Since April and through the beginning of December 2016, thousands of indigenous people protested in North Dakota against the access pipeline that was going to cross sacred burial grounds and the main water source for the Standing Rock Sioux Tribe.
The pipeline is meant to increase domestic crude oil production in the United States, while “protecting landowner interests and local environment,” according to daplpipelinefacts.com
Members of Lawrence community wanted to share their outrage for the pipeline by organizing an on-campus protest during Senator Tim Kaine’s visit. This involved chalking the campus with the phrase “Hillary Clinton doesn’t give a f*** about native people.”
“I unfortunately was in class during the on-campus demonstration,” said junior and vice president of Lawrence University Native American Organization (LUNA) Lauren McLester-Davis.
“I always want to participate in peaceful displays of my beliefs, and I wish I could have been there to support fellow Lawrentians and stand with Standing Rock. I personally feel that how the Dakota Access Pipeline has been planned and how it is going to affect native populations is unjust and environmentally, emotionally and culturally damaging.”

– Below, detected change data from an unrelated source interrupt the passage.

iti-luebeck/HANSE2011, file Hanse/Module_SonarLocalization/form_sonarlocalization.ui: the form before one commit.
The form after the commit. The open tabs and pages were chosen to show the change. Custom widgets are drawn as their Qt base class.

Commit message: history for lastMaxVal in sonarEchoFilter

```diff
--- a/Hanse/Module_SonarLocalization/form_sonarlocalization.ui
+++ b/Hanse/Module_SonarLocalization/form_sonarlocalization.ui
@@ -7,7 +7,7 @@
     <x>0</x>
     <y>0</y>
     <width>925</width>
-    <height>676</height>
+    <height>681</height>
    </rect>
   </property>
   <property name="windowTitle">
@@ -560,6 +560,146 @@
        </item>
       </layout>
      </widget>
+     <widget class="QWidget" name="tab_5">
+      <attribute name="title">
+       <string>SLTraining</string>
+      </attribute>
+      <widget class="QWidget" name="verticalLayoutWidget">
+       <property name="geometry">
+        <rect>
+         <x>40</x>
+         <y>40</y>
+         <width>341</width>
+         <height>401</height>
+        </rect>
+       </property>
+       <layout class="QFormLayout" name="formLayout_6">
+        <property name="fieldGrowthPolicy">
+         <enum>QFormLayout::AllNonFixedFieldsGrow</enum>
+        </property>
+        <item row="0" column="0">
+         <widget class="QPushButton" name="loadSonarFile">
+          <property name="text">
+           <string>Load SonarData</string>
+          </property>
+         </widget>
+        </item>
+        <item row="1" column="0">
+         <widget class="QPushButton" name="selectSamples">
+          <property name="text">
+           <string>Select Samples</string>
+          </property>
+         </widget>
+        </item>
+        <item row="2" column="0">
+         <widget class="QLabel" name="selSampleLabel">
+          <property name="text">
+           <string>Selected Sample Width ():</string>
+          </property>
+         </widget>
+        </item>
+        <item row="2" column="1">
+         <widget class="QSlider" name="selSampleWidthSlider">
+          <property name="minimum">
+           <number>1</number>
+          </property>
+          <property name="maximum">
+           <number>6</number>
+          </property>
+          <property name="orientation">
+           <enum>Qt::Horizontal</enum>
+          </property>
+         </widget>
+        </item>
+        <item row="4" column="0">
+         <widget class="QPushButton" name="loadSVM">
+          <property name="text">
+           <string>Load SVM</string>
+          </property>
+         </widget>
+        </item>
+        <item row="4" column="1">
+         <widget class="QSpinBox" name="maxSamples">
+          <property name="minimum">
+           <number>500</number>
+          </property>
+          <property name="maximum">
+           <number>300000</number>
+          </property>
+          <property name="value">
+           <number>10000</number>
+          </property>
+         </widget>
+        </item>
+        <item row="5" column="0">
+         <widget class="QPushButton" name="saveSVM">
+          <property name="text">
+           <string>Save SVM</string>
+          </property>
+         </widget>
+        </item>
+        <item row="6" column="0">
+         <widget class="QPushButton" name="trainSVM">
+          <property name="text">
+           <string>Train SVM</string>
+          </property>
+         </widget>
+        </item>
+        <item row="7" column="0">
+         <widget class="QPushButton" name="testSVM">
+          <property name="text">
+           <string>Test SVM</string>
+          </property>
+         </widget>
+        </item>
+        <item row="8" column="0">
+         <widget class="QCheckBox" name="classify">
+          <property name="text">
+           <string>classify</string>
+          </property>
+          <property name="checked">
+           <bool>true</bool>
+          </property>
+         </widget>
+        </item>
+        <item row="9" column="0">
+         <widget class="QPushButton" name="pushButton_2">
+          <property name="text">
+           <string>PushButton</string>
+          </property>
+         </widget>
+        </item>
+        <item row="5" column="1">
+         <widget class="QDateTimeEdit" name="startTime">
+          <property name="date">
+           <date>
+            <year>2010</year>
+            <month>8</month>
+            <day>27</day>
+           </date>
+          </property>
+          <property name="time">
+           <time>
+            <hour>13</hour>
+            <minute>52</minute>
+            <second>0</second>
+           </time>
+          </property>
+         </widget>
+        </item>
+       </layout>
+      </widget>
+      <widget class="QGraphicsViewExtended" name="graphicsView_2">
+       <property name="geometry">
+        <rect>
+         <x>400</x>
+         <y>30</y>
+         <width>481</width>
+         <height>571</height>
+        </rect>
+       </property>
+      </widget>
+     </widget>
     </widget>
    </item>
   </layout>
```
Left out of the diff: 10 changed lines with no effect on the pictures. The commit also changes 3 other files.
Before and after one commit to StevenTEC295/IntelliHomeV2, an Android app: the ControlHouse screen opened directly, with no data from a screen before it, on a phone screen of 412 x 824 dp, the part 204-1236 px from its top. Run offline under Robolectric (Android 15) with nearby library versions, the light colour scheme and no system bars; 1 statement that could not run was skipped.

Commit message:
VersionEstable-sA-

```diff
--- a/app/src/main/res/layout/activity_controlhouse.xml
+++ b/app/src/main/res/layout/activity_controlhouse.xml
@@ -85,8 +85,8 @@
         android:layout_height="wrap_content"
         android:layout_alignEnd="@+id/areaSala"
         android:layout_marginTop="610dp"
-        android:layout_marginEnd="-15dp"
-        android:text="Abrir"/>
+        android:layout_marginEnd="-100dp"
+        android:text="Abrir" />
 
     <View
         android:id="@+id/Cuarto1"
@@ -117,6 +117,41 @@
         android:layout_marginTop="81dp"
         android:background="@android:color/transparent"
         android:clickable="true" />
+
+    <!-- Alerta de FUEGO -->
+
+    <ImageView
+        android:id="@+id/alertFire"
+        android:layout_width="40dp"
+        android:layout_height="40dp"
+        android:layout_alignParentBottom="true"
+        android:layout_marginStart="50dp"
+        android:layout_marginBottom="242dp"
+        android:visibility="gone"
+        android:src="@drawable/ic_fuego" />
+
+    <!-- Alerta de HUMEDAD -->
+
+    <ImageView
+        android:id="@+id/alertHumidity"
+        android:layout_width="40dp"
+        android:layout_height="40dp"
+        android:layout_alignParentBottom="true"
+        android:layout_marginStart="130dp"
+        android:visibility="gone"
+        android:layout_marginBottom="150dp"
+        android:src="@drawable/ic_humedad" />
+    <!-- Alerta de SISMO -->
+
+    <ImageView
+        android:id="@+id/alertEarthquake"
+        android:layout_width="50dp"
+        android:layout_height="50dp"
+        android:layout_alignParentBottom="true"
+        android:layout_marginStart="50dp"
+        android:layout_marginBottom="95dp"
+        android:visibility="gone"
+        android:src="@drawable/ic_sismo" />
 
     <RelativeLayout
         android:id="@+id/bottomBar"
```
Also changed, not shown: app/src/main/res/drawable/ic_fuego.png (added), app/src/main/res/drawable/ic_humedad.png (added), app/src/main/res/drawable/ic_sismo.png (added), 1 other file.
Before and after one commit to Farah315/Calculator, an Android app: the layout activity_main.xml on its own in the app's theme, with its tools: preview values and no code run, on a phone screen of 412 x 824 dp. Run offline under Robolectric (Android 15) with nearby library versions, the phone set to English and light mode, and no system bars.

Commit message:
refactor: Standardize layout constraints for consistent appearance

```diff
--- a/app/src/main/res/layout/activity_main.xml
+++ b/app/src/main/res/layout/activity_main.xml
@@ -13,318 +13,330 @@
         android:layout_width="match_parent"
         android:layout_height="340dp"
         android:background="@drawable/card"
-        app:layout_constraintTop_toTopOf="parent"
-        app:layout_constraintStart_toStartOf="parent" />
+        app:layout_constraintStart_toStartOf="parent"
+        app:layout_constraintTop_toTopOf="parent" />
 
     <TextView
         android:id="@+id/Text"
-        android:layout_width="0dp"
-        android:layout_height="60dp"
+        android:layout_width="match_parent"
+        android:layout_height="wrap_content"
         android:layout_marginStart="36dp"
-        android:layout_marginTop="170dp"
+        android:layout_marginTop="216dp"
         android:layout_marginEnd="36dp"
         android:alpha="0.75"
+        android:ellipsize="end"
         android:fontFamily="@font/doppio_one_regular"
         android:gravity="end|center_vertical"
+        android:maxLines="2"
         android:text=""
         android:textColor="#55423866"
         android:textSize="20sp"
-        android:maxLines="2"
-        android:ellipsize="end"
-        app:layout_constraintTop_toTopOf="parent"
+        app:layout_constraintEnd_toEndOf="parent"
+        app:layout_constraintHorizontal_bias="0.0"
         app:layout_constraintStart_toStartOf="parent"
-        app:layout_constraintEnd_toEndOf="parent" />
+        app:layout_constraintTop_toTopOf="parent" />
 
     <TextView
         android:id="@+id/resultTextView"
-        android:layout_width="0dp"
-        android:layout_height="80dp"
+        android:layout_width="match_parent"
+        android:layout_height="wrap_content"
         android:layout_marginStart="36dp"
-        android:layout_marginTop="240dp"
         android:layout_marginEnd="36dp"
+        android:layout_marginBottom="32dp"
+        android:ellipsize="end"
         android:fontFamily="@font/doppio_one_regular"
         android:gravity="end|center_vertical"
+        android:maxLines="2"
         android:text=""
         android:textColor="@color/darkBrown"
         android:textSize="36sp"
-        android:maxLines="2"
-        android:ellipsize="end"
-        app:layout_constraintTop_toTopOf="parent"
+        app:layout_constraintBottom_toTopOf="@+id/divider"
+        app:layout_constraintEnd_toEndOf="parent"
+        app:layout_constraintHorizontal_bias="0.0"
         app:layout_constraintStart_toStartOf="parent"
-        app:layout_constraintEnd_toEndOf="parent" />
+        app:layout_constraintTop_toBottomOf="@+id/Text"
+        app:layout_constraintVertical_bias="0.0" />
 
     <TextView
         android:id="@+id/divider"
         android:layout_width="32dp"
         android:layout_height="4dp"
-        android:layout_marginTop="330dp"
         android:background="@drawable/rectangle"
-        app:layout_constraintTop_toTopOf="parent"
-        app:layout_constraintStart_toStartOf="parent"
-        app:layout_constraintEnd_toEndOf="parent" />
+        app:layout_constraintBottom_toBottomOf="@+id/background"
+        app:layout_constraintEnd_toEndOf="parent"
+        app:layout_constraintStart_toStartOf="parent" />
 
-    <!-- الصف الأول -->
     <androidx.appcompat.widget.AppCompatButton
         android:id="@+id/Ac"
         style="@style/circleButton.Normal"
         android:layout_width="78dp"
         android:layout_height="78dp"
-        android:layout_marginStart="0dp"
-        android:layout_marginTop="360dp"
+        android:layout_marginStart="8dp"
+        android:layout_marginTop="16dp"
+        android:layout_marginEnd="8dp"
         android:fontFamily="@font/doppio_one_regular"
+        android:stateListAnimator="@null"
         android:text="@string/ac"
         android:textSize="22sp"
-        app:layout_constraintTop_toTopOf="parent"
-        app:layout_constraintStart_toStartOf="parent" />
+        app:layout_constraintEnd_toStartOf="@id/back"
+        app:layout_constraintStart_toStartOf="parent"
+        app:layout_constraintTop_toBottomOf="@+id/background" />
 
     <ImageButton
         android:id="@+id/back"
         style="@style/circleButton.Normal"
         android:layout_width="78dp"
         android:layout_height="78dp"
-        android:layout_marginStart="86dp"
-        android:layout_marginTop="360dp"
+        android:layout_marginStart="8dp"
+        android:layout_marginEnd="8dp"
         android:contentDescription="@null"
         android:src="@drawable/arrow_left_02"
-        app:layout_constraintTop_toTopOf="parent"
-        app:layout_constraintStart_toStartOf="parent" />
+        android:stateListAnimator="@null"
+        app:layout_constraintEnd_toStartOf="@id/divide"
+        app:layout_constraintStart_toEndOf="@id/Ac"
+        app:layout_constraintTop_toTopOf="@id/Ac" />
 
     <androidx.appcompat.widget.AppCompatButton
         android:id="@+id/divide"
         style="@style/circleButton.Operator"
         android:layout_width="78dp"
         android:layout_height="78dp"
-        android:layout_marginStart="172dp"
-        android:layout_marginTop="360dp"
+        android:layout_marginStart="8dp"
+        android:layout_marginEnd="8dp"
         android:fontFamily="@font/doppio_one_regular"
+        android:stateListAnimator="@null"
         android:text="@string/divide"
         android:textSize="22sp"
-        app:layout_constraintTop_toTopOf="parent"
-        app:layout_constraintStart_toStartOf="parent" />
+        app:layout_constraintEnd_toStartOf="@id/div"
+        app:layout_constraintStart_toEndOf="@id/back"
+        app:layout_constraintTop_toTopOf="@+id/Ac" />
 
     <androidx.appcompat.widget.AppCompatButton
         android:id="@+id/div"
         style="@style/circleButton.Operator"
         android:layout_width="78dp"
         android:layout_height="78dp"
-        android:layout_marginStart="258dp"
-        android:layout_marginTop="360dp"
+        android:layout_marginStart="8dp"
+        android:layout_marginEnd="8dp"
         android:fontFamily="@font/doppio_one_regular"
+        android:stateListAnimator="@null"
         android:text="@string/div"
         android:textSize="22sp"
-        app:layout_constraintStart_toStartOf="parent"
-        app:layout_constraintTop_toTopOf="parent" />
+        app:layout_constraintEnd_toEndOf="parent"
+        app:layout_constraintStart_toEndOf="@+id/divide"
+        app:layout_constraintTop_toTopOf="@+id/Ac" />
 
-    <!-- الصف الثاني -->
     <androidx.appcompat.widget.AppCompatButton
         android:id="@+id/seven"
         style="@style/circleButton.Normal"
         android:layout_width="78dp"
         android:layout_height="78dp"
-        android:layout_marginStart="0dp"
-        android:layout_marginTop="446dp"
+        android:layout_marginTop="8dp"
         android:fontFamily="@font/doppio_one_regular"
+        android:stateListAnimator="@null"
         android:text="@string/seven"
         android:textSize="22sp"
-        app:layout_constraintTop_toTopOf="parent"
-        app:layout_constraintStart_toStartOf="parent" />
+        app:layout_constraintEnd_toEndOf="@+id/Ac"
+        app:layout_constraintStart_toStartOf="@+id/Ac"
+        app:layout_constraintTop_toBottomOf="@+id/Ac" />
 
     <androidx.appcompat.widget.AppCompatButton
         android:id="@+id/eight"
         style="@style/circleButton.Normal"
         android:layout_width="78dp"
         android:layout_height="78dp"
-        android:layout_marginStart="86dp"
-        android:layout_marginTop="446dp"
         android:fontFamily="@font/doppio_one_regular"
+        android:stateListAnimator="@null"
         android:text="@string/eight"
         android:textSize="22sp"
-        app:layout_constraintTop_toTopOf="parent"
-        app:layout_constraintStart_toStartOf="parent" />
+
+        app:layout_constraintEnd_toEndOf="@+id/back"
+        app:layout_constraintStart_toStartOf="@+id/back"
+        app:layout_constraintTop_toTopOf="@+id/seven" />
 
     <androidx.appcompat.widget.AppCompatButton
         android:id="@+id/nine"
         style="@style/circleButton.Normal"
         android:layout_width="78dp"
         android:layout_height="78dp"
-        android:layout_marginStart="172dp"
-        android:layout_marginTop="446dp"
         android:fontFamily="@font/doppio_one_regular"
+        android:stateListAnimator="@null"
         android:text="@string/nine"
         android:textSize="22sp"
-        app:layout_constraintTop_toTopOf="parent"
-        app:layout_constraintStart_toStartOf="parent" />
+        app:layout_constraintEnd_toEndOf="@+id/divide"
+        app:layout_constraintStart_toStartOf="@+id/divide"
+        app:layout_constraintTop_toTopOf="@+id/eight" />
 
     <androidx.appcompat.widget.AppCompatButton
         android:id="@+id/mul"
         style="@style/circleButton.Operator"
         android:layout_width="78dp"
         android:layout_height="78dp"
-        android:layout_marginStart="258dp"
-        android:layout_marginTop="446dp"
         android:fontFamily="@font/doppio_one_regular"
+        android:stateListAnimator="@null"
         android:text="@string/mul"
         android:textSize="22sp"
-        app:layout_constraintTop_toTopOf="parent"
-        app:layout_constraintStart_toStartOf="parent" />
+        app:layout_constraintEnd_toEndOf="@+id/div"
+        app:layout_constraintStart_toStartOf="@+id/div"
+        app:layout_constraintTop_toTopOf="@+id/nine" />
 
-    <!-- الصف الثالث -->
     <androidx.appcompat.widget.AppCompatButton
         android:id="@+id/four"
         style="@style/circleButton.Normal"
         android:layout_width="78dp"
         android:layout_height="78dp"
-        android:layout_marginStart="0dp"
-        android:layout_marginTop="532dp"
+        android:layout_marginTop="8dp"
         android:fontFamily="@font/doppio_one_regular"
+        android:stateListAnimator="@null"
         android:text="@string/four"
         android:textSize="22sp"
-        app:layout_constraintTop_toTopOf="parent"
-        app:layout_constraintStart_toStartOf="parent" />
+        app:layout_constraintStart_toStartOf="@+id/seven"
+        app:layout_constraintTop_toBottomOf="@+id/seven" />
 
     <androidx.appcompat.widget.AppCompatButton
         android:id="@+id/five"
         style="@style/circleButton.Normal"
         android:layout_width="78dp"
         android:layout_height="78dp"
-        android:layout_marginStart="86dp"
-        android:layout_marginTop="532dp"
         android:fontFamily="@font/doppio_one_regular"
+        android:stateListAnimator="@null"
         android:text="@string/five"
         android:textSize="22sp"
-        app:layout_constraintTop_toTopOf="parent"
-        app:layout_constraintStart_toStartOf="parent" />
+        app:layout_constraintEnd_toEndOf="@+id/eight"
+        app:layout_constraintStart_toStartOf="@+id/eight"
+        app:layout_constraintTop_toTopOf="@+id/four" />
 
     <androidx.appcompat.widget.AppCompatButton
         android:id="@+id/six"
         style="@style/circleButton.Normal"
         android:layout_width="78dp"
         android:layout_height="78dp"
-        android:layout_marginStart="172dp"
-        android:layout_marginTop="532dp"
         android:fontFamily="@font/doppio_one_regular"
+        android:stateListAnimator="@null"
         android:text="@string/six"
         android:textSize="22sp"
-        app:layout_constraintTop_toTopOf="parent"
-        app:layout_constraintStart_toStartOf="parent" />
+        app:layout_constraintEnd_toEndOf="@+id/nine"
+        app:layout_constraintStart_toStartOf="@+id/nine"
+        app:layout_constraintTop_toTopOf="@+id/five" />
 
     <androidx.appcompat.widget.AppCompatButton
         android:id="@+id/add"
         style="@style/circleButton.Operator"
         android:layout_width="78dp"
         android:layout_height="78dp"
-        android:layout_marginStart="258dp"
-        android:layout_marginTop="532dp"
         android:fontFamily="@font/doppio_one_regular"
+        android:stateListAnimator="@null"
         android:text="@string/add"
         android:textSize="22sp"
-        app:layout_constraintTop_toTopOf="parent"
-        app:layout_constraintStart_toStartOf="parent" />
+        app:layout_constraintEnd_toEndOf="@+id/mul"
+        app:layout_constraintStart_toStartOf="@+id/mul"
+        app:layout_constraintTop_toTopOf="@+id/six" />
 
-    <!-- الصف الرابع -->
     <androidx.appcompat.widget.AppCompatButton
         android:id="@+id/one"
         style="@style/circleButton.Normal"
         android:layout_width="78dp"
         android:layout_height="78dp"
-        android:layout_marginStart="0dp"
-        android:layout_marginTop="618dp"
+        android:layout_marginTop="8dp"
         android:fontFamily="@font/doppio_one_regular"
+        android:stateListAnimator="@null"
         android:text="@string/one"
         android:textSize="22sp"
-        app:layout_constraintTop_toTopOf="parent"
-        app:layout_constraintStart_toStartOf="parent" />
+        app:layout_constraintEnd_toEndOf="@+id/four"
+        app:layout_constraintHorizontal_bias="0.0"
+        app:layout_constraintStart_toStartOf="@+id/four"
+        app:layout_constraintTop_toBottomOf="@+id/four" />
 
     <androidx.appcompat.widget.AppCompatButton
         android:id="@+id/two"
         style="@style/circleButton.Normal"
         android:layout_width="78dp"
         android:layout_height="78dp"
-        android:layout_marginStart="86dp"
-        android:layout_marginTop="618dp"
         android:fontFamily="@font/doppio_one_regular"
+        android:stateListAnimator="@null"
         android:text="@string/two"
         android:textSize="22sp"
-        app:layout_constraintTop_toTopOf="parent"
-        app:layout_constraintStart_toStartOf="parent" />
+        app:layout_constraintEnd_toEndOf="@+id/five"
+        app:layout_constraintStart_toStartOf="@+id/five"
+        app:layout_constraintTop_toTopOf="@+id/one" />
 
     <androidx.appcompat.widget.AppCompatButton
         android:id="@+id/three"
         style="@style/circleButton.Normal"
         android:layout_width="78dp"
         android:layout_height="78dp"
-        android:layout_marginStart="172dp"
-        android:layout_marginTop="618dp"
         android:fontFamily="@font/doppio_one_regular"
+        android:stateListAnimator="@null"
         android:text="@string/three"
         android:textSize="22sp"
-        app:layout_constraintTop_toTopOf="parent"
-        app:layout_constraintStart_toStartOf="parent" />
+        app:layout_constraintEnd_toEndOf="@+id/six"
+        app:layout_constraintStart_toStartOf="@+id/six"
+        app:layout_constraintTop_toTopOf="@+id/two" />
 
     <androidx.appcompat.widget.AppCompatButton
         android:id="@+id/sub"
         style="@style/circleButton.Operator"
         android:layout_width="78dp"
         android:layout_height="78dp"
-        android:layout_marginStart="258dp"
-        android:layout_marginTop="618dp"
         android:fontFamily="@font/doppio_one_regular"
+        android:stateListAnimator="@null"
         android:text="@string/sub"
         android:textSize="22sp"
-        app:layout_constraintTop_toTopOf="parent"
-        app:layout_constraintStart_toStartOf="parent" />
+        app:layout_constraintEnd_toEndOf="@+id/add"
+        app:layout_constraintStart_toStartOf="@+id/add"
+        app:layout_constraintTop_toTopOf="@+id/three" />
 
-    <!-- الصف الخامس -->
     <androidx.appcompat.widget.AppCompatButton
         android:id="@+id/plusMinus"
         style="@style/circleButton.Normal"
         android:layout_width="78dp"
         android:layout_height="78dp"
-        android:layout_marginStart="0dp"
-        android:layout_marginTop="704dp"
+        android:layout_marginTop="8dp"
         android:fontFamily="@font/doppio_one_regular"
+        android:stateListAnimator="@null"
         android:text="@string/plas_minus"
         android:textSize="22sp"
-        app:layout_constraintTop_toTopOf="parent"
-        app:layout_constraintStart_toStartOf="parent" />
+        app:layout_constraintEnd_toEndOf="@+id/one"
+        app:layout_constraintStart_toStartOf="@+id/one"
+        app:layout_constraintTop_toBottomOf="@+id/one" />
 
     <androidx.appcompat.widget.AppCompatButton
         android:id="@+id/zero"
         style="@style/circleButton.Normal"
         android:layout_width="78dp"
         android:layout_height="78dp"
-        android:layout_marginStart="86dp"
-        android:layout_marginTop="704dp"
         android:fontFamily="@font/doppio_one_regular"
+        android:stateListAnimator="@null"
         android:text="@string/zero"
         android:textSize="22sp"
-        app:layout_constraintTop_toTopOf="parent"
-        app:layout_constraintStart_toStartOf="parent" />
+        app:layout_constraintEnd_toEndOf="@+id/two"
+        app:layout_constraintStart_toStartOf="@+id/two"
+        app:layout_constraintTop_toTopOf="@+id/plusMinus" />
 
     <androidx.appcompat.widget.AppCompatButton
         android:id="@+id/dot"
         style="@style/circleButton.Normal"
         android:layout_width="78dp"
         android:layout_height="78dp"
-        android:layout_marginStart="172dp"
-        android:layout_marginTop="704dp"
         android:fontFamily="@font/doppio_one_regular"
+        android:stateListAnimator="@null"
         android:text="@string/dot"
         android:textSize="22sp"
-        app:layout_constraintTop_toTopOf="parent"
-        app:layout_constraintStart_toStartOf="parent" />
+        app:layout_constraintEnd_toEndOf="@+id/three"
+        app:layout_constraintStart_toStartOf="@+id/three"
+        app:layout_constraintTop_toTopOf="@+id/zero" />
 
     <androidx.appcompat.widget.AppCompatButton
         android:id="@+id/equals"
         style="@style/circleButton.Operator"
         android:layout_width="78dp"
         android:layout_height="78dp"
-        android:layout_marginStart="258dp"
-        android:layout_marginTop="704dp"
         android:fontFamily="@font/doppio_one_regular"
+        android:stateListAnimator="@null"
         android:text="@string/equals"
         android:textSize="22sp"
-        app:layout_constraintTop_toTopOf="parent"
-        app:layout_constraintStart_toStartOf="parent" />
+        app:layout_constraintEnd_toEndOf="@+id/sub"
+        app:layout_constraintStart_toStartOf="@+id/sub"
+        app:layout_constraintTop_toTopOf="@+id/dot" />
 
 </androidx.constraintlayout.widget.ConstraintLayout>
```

“[The issues] really intersect with general, global climate change and protecting the water source of North America [as well as] indigenous rights and indigenous sovereignty because it is happening on a reservation and it is targeted toward the reservation,” said senior Gillian Etherington.
“It was nice to see a lot of the community recognizing these issues,” began junior and co-president of LUNA Sam Bader. ”Now that this awareness is out, it would be great to see people advocating for indigenous issues.”
As of Dec. 4, 2016 the U.S. Army Corps of Engineers (USACE) announced that it will not be drilling on the Standing Rock reservation.
Federal recognition that the pipeline will not go through the original route offers a sense of relief, but a sense of uncertainty still looms.
“This [federal recognition] does not mean that [the pipeline] is not going to happen. There is a possibility that it will go somewhere else through Missouri, which is still an environmental concern and is still indigenous land. All of the land in America is indigenous land,” said Bader.
LUNA encourages all types of student involvement.
“It was great to see a lot of different groups coming out to support this issue and it would be really awesome to see this continue, especially to help native people here on campus,” said Bader.
LUNA meets on Tuesdays at 7:30 p.m. in Memorial Hall 114, so if you are interested in learning more, contact presidents Sam Alika Bader and Cherise John for information. For the remainder of the year, LUNA plans on holding a variety of panel discussions similar to 2015’s “Pocahontas Revealed: Dismantling Native American Stereotypes.”
“LUNA is a body whose mission is to support indigenous people here. What better place than to start right here? It is a small community but it is present,” concluded Bader.